Music-making siblings – of course, Nannerl and Wolfgang Amadeus Mozart or Fanny and Felix Mendelssohn-Bartholdy come to mind first. And from the current concert business Carolin and Jörg Widmann as well as a lot of piano duos, the Jussen brothers, the Labèque, the Önder and the Dörken sisters. In the Kanneh-Mason family, all seven children play music. So you can play house music in the spirit of the 19th century – or wow the whole island on the TV show “Britain’s got talent”.

The two most talented Kanneh-Masons, Sheku, who touched millions with his cello playing at Harry and Meghan’s wedding, and the pianist Isata have just completed a US-Canada tour and are now on the road in Germany.

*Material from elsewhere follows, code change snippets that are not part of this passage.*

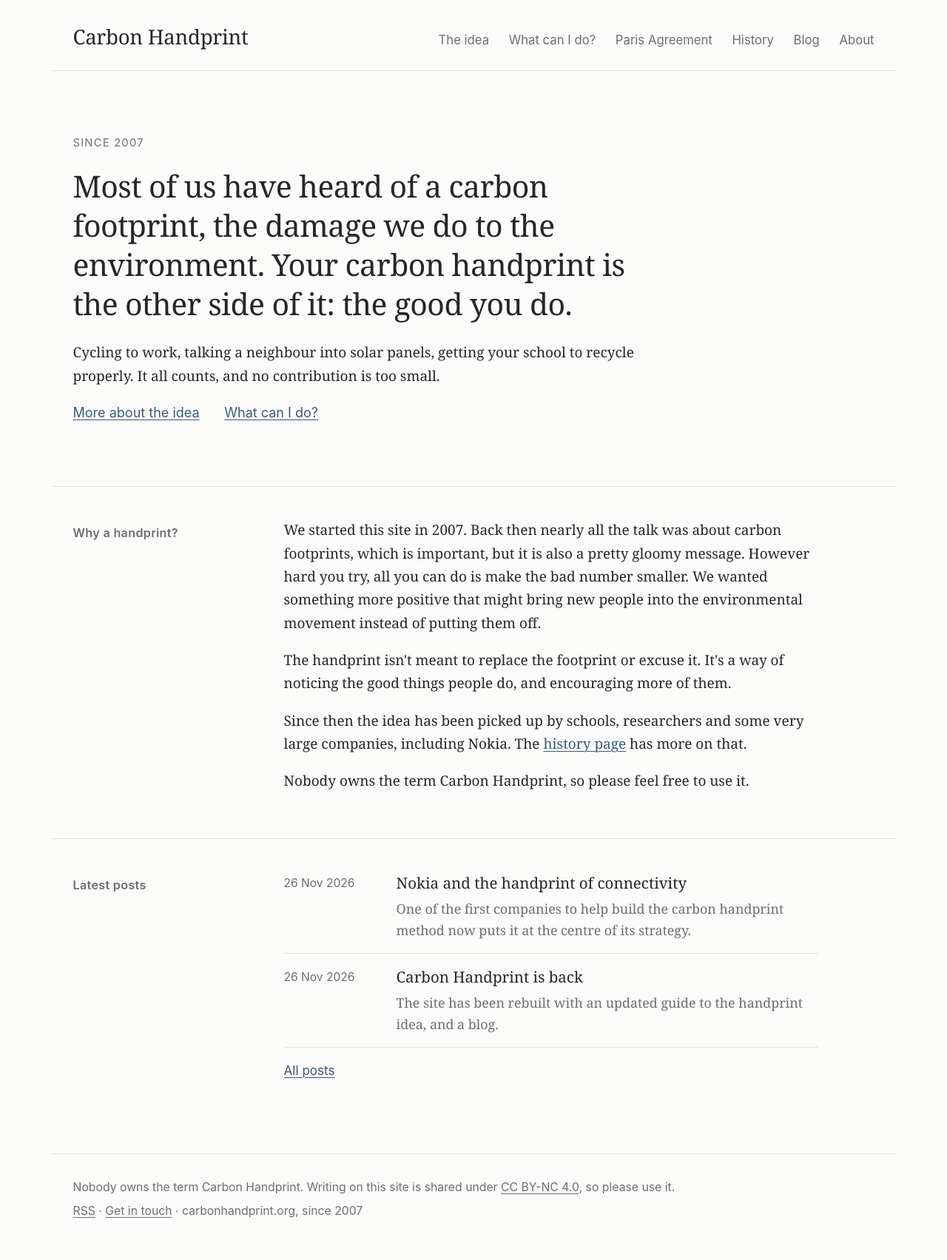
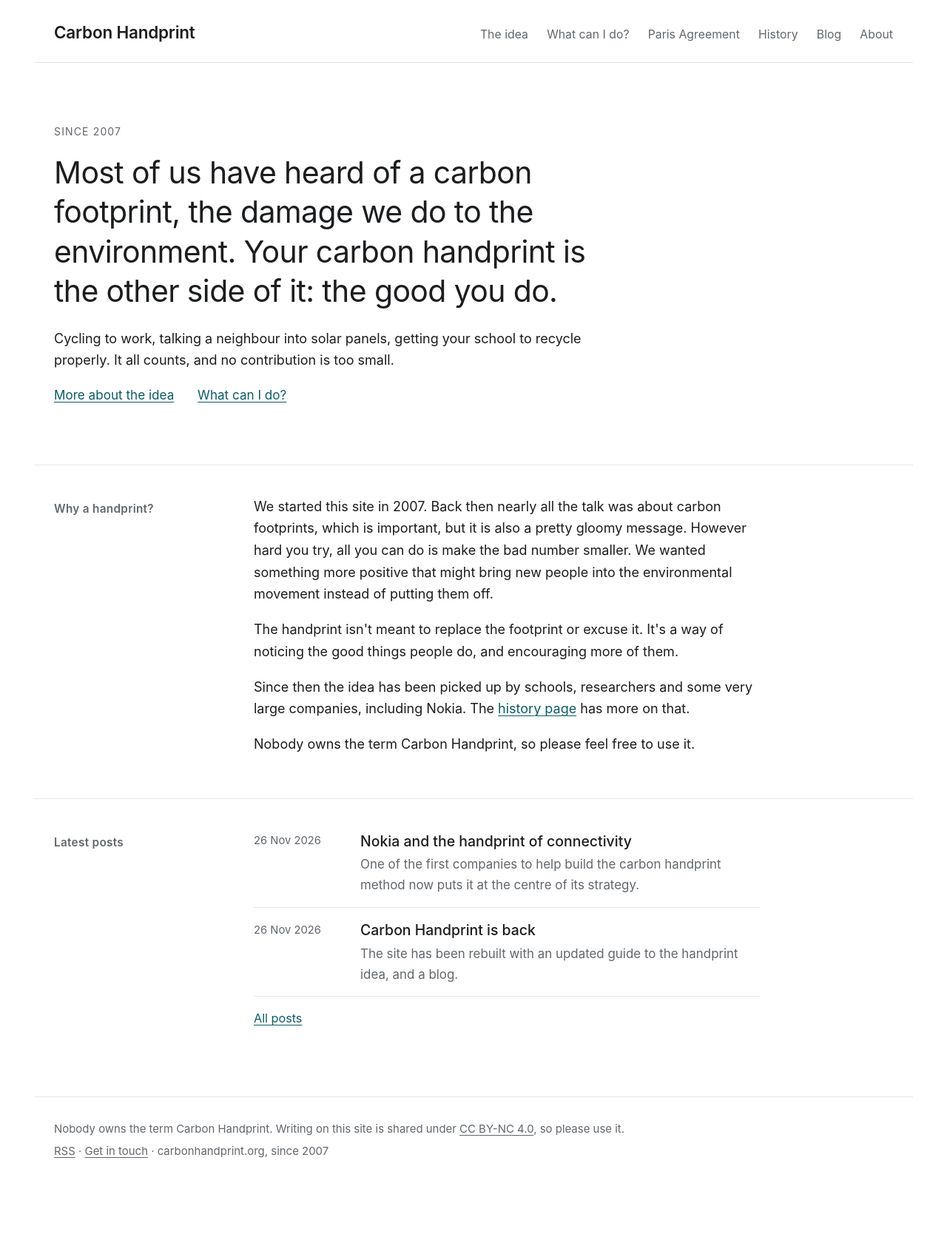
Before and after one commit to multiplicit-com/carbonhandprint, a Jekyll site: the page built from index.html, in a window 1280 px wide. Shown: the whole page at 74% size. Built offline with Jekyll 4.4.1, drawn with Linux system fonts in a browser that asks for light colours; after the commit the page ends 1619 px from its top, so only the background shows below that.

Commit message:
Use clean sans design
Co-Authored-By: Claude Opus 5.5 <noreply@anthropic.com>
Claude-Session: https://claude.ai/code/session_01Li7jXRtkERso7tJFT24TLP

```diff
--- a/assets/css/main.css
+++ b/assets/css/main.css
@@ -54,6 +54,5 @@ td{border-bottom:1px solid var(--rule);padding:.55rem .5rem;vertical-align:top}
 .colophon .wrap{border-top:1px solid var(--rule);padding-top:1.4rem;padding-bottom:2.5rem}
 .colophon p{margin:.3rem 0}
 .colophon a{color:var(--soft)}
-:root{--bg:#fbfbf9;--ink:#24272a;--soft:#6b6f72;--rule:#e2e2dc;--link:#3a5a78;--body:Charter,"Bitstream Charter","Sitka Text",Cambria,Georgia,serif;--head:Charter,"Bitstream Charter","Sitka Text",Cambria,Georgia,serif;--ui:-apple-system,BlinkMacSystemFont,"Segoe UI",Roboto,"Helvetica Neue",Arial,sans-serif;--wm-weight:400;--h1-weight:400;--title-weight:400;--size:19px;--max:60rem}
-.wordmark{font-size:1.45rem}.prose h2{font-weight:400;font-style:italic}
-@media(prefers-color-scheme:dark){:root{--bg:#18191a;--ink:#e6e4df;--soft:#a2a29c;--rule:#303131;--link:#9dbbd6}}
+:root{--bg:#ffffff;--ink:#1b1d1f;--soft:#62676c;--rule:#e4e6e8;--link:#0d5c63;--body:-apple-system,BlinkMacSystemFont,"Segoe UI",Roboto,"Helvetica Neue",Arial,sans-serif;--head:-apple-system,BlinkMacSystemFont,"Segoe UI",Roboto,"Helvetica Neue",Arial,sans-serif;--ui:-apple-system,BlinkMacSystemFont,"Segoe UI",Roboto,"Helvetica Neue",Arial,sans-serif}
+@media(prefers-color-scheme:dark){:root{--bg:#141617;--ink:#e8eaeb;--soft:#9aa0a5;--rule:#2b2f31;--link:#6cc3c9}}
```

Their performance in the Berlin Chamber Music Hall brings together an exceptionally diverse audience of 1,000 on Saturday.

Sheku’s cello tone is not beautiful in the conventional sense, it lacks anything lush, voluptuous, tonally speaking – in theater jargon – it would be more of a character actor than a young lover. It doesn’t go so well with Beethoven’s fourth cello sonata, especially since there are also problems with the acoustic balance between the siblings, with the grand piano dominating throughout. With Shostakovich, however, his playing immediately creates an emotional urgency: suffering and jest, bitterness, only occasional islands of melodic bliss – it is a biographical interpretation, for the composer suffered terribly under the Soviet regime.

At the same time, it also becomes clear that the brother and sister are artistically very different personalities: He works passionately, often has to wipe the sweat from his forehead, Isata, on the other hand, even in the most virtuoso passages, you never notice that art can be hard work. Her game always remains clear and elegant, but also a little neutral, impartial.